As a result of the attention placed on these claims, audit adjustments and penalties being imposed on individuals are a common occurrence. Outlined below are two examples of cases that the ATO had adjusted and imposed penalties on the respective individuals. In both instances the individual was unable to demonstrate a sufficient nexus between the course that they claimed and their current employment.
The requirement to demonstrate a nexus will generally be satisfied when the self-education activity achieves the following criteria:
- It enables taxpayer to be more proficient in carrying out their current income earning activities
- It objectively leads to an increase from their current income earning activities.
Ting v Federal Commissioner of Taxation  AATA 166
In the 2013 income year, Ting was employed as a high school teacher and had undertaken a post graduate course in management of which he completed 6 subjects. He claimed a deduction under self education expenses as he believed the course would make him more likely to obtain a promotion to the position of a ‘lead teacher’ and future principal.
However, the full amount of the deduction was not allowed by the tribunal and a deduction for two subjects being financial accounting and marketing were denied. The tribunal stated that their was not a sufficient nexus between the subjects and his current income earning activity as a classroom teacher.
Thomas v Federal Commissioner of Taxation  AATA 687
Mr Thomas was working as an associate director for NAB’s private equity team. In July 2012 he was accepted to complete his MBA in Paris commencing January 2013. However, he was made redundant in November 2013 although he had already paid for his visa, flights and the first of three instalments for the course.
It was ultimately determined that the costs incurred prior to him being made redundant were in fact deductable self education expenses. However, the tribunal determined that the remaining course fees were not deductable as the nexus between Mr. Thomas’ current income earning activities and the course was no longer present as he had been made redundant
It can be demonstrated through these two cases that at times it can be difficult to correctly claim work related self-education expenses in your individual tax return. This is often due to the difficulty in demonstrating the nexus between your current income producing activities and the course undertaken.

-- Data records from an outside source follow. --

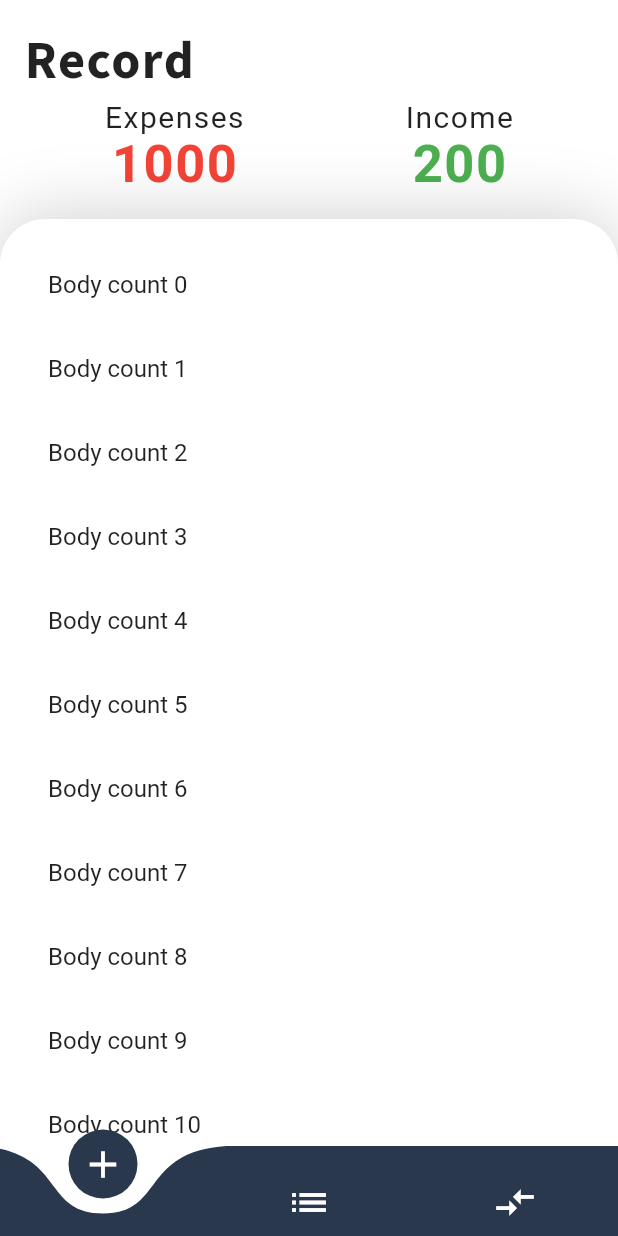
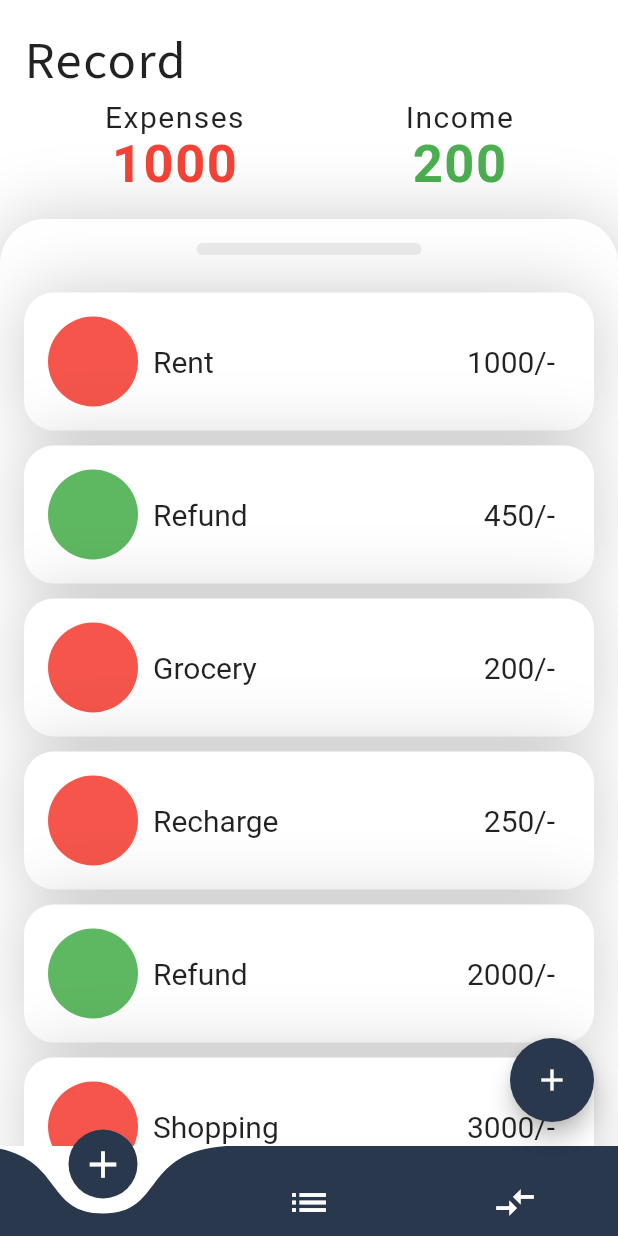
Before and after one commit to aexces/mong, a Flutter app: the screen it shows after launch, on a phone screen of 412 x 824 dp. Run offline on Flutter 3.47's test engine with Material 2 defaults, Android fonts, the phone set to English and light mode, and no system bars; drawn by our look-alikes of curved_navigation_bar; our stand-ins replace auto_route, bloc, flutter_bloc, freezed_annotation, get_it, injectable.

Commit message:
modified card UI

```diff
--- a/lib/core/constants.dart
+++ b/lib/core/constants.dart
@@ -14,9 +14,9 @@ const kHeight20 = SizedBox(height: 20);
 const kHeight30 = SizedBox(height: 30);
 
 //*Spacing Width
-const kwidth10 = SizedBox(width: 10);
-const kwidth20 = SizedBox(width: 20);
-const kwidth30 = SizedBox(width: 30);
+const kWidth10 = SizedBox(width: 10);
+const kWidth20 = SizedBox(width: 20);
+const kWidth30 = SizedBox(width: 30);
 
 //*Border Radius
 const kRadiusTL15TR15 = BorderRadius.only(
--- /dev/null
+++ b/lib/data/record_data.dart
@@ -0,0 +1,76 @@
+enum TransactionType {
+  expense,
+  income,
+}
+final List<RecordData> recordDataList = [
+  RecordData(
+    transactionType: TransactionType.expense,
+    purpose: "Rent",
+    amount: 1000,
+  ),
+  RecordData(
+    transactionType: TransactionType.income,
+    purpose: "Refund",
+    amount: 450,
+  ),
+  RecordData(
+    transactionType: TransactionType.expense,
+    purpose: "Grocery",
+    amount: 200,
+  ),
+  RecordData(
+    transactionType: TransactionType.expense,
+    purpose: "Recharge",
+    amount: 250,
+  ),
+  RecordData(
+    transactionType: TransactionType.income,
+    purpose: "Refund",
+    amount: 2000,
+  ),
+  RecordData(
+    transactionType: TransactionType.expense,
+    purpose: "Shopping",
+    amount: 3000,
+  ),
+  RecordData(
+    transactionType: TransactionType.expense,
+    purpose: "Trip",
+    amount: 4000,
+  ),
+];
+
+class RecordData {
+  final TransactionType transactionType;
+  final String purpose;
+  final int amount;
+  RecordData({
+    required this.transactionType,
+    required this.purpose,
+    required this.amount,
+  });
+
+  static Future<int> calculateExpense(
+    List<RecordData> recordDataList,
+  ) async {
+    int totalExpense = 0;
+    recordDataList.map((e) {
+      if (e.transactionType == TransactionType.expense) {
+        totalExpense = totalExpense + e.amount;
+      }
+    }).toList();
+    return totalExpense;
+  }
+
+  static Future<int> calculateIncome(
+    List<RecordData> recordDataList,
+  ) async {
+    int totalIncome = 0;
+    recordDataList.map((e) {
+      if (e.transactionType == TransactionType.expense) {
+        totalIncome = totalIncome + e.amount;
+      }
+    }).toList();
+    return totalIncome;
+  }
+}
--- a/lib/presentation/pages/main/main_page.dart
+++ b/lib/presentation/pages/main/main_page.dart
@@ -1,4 +1,5 @@
 import 'package:flutter/material.dart';
+import 'package:mong/data/record_data.dart';
 import 'package:mong/presentation/pages/main/widgets/body.dart';
 import 'package:mong/presentation/pages/main/widgets/curved_bar.dart';
 
@@ -7,11 +8,18 @@ class MainPage extends StatelessWidget {
 
   @override
   Widget build(BuildContext context) {
-    return const Scaffold(
-      body: SafeArea(
+    return Scaffold(
+      body: const SafeArea(
         child: Body(),
       ),
-      bottomNavigationBar: CurvedBar(),
+      bottomNavigationBar: const CurvedBar(),
+      floatingActionButton: FloatingActionButton(
+        onPressed: () async {
+          final expense = await RecordData.calculateExpense(recordDataList);
+          print(expense.toString());
+        },
+        child: const Icon(Icons.add),
+      ),
     );
   }
 }
--- a/lib/presentation/pages/main/widgets/curved_bar.dart
+++ b/lib/presentation/pages/main/widgets/curved_bar.dart
@@ -17,7 +17,7 @@ class CurvedBar extends StatelessWidget {
           height: 60,
           color: kPrimaryColor,
           index: state.bottomNavigationIndex,
-          backgroundColor: kWhiteColor,
+          backgroundColor: Colors.transparent,
           buttonBackgroundColor: kPrimaryColor,
           items: iconsList,
           onTap: (index) {
--- a/lib/presentation/pages/record/record.dart
+++ b/lib/presentation/pages/record/record.dart
@@ -11,6 +11,7 @@ class RecordPage extends StatelessWidget {
   @override
   Widget build(BuildContext context) {
     return SingleChildScrollView(
+      physics: const BouncingScrollPhysics(),
       child: Column(
         children: const [
           Head(),
--- /dev/null
+++ b/lib/presentation/pages/record/widgets/transactions_card.dart
@@ -0,0 +1,60 @@
+import 'package:flutter/material.dart';
+
+import '../../../../core/colors.dart';
+import '../../../../core/constants.dart';
+import '../../../../data/record_data.dart';
+
+class TransactionsCard extends StatelessWidget {
+  const TransactionsCard({
+    Key? key,
+    required this.recordData,
+  }) : super(key: key);
+  final RecordData recordData;
+
+  @override
+  Widget build(BuildContext context) {
+    return Container(
+      margin: const EdgeInsets.symmetric(vertical: 5),
+      padding: const EdgeInsets.all(kDefaultPadding),
+      width: double.infinity,
+      decoration: BoxDecoration(
+        borderRadius: kRadius20,
+        color: kWhiteColor,
+        boxShadow: [
+          BoxShadow(
+            color: kBlackColor.withOpacity(0.2),
+            offset: const Offset(0, 0),
+            blurRadius: 40,
+          )
+        ],
+      ),
+      child: Row(
+        children: [
+          CircleAvatar(
+            radius: 30,
+            backgroundColor:
+                recordData.transactionType == TransactionType.expense
+                    ? kRedColor.withOpacity(0.9)
+                    : kGreenColor.withOpacity(0.9),
+          ),
+          kWidth10,
+          Text(
+            recordData.purpose,
+            style: const TextStyle(
+              fontSize: 20,
+              // fontWeight: FontWeight.bold,
+            ),
+          ),
+          const Spacer(),
+          Text(
+            "${recordData.amount}/-",
+            style: const TextStyle(
+              fontSize: 20,
+            ),
+          ),
+          kWidth10,
+        ],
+      ),
+    );
+  }
+}
--- a/lib/presentation/pages/record/widgets/transactions_list.dart
+++ b/lib/presentation/pages/record/widgets/transactions_list.dart
@@ -1,4 +1,8 @@
 import 'package:flutter/material.dart';
+import 'package:mong/core/colors.dart';
+import 'package:mong/core/constants.dart';
+import 'package:mong/data/record_data.dart';
+import 'package:mong/presentation/pages/record/widgets/transactions_card.dart';
 
 class TransactionsList extends StatelessWidget {
   const TransactionsList({
@@ -7,15 +11,28 @@ class TransactionsList extends StatelessWidget {
 
   @override
   Widget build(BuildContext context) {
-    return ListView.builder(
-      shrinkWrap: true,
-      itemCount: 20,
-      physics: const NeverScrollableScrollPhysics(),
-      itemBuilder: (context, index) {
-        return ListTile(
-          title: Text("Body count $index"),
-        );
-      },
+    return Column(
+      children: [
+        Container(
+          width: 150,
+          height: 8,
+          margin: const EdgeInsets.only(bottom: 20),
+          decoration: BoxDecoration(
+            color: Colors.grey.withOpacity(0.2),
+            borderRadius: kRadius10,
+          ),
+        ),
+        ListView.builder(
+          shrinkWrap: true,
+          itemCount: recordDataList.length,
+          physics: const NeverScrollableScrollPhysics(),
+          itemBuilder: (context, index) {
+            return TransactionsCard(
+              recordData: recordDataList[index],
+            );
+          },
+        ),
+      ],
     );
   }
 }
--- a/lib/presentation/widgets/main_heading.dart
+++ b/lib/presentation/widgets/main_heading.dart
@@ -10,7 +10,7 @@ class MainHeading extends StatelessWidget {
       style: TextStyle(
         fontSize: 35,
         letterSpacing: 1,
-        fontWeight: FontWeight.w700,
+        overflow: TextOverflow.ellipsis,
         fontFamily: "SourceSansPro",
       ),
     );
```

If you are unsure on whether your self education course in its entirety is deductible or if particular subjects are deductible please contact The Quinn Group on (02) 9223 9166 or submit an online enquiry. Our team of tax accountants and tax lawyers will be able to legally maximise your claim on your individual tax return and ensure that you do not incur any penalties for incorrectly claiming a deduction.